For about five years of my life, before coming to college, I was training to become a professional ballet dancer. I would take technique classes and rehearse for hours on end. I would take pride in my bloody toes and sore muscles, because that meant I was dedicated. Teachers told me that I had “such great potential” and “the perfect ballet body.” A fellow dancer once said she loved the flexibility of my feet so much, that she wanted to “chop them off.” I’m still not sure if that was a joke.
Today, I consider myself a retired dancer, and until a conversation I had this past summer, I had been avoiding coming to terms with why I left that world. My seventeen-year-old coworker was explaining to me his plan to “make it” on Broadway. He asked me why I had “given up” my dream of dancing for a ballet company. I was completely taken aback. No one had explicitly asked me this before. It was a question that had been gnawing at the back of my mind for the past two years, though — one that I had repressed from the fear that I might deeply regret the decision I made to give up my “great potential.” But I answered with the truth: I hated the ballet world with its constant pressure to be perfect and its uncertainty and its dancers that would give you condescending glances if you were eating anything but a fruit or a vegetable. His response: “Yeah, you have to be tough to make it.”

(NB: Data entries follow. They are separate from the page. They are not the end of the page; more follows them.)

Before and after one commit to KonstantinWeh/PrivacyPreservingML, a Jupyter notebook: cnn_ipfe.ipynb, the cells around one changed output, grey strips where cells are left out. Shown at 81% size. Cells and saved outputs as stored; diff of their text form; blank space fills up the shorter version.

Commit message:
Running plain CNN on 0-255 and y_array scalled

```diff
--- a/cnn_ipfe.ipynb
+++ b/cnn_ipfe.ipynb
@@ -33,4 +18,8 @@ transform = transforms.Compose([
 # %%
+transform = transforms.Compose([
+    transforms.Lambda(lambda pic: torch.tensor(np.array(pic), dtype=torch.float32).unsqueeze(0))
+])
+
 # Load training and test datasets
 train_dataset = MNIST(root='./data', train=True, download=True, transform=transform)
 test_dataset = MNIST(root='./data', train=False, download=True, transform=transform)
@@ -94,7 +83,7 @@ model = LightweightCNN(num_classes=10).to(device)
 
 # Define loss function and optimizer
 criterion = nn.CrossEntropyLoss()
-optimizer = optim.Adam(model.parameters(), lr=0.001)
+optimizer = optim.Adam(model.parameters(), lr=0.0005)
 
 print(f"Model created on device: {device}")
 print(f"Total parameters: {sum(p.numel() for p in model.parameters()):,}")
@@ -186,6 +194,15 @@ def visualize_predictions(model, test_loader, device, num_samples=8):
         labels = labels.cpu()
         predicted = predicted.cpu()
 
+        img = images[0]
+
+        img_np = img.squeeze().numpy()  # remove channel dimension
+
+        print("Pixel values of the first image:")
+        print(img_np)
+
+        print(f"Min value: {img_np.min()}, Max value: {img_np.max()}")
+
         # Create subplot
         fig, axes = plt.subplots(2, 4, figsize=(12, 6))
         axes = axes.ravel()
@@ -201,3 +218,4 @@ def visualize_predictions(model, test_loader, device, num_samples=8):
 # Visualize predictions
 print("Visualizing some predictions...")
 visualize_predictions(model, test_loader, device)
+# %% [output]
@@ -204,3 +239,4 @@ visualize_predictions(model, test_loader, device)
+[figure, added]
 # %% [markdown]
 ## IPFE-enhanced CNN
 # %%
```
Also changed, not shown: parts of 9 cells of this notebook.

Of course I didn’t kill his huge dreams, because they were important to him, and they were to me at his age. In fact, I probably spewed the same line which alluded to the notion that I was a special breed of invincible. But as I’ve grown older, and (hopefully) wiser, I have revised my interpretation of “tough” in that you need to be tough to understand that you can no longer deal with a community you have grown up in. You need to be tough to get the hell out of it.
Don’t get me wrong — I absolutely love ballet as an art form. The feeling I would get when I flew through the air in a grand jeté was incredible. Successfully balancing an arabesque until the music faded made me believe I could easily balance my life like that as well. It was the ballet world with which I quickly became frustrated. The competition that it bred was sickening to me both physically and mentally. When I moved from dancing with a small, local studio to training with a professional company, I immediately discerned that I was not welcome by many of my peers there. They would mock how I looked and danced in class and would send death glares my way whenever I completed multiple pirouettes. After four years there, I recognized that I felt like a stranger to myself and that I just didn’t want to feel miserable anymore.
I was reluctant to stop dancing, because I had the potential to succeed and a love of leaping. However, a daunting feeling developed within me during my senior year of high school, a feeling that I couldn’t return to that environment and the doubts that came with it. Looking back, I am able to see that along with this elegant ballerina dream and hidden within a teenage invincibility-complex, was the fear that I may not achieve my goals. I had dedicated my life to ballet; I thought that I had nothing else, that I would be no one if I didn’t “make it.” I had to leave, if not for the constant pain and eating disorders and mentally paralyzing envy of others, to learn that I was someone without my pointe shoes.
After this conversation I had with a seventeen-year-old who would have given John Lennon a run for his money in the dreamer department, I was able to analyze my own life and come to the understanding that I had not given up on my aspirations. I realized that artistic dreams do not have to be grandiose or full of hairspray, glittering eye makeup, and spotlights. They do not have to be absolute and unwavering — they can evolve and grow with you, never dying, but helping to shape the person you become. I do not regret my decision to enter the ballet world; it instilled a strong sense of discipline within me that I continue to apply to my everyday life. However, I also do not regret my decision to leave it, because I am so much happier now than I was five years ago.
My toes are happier too.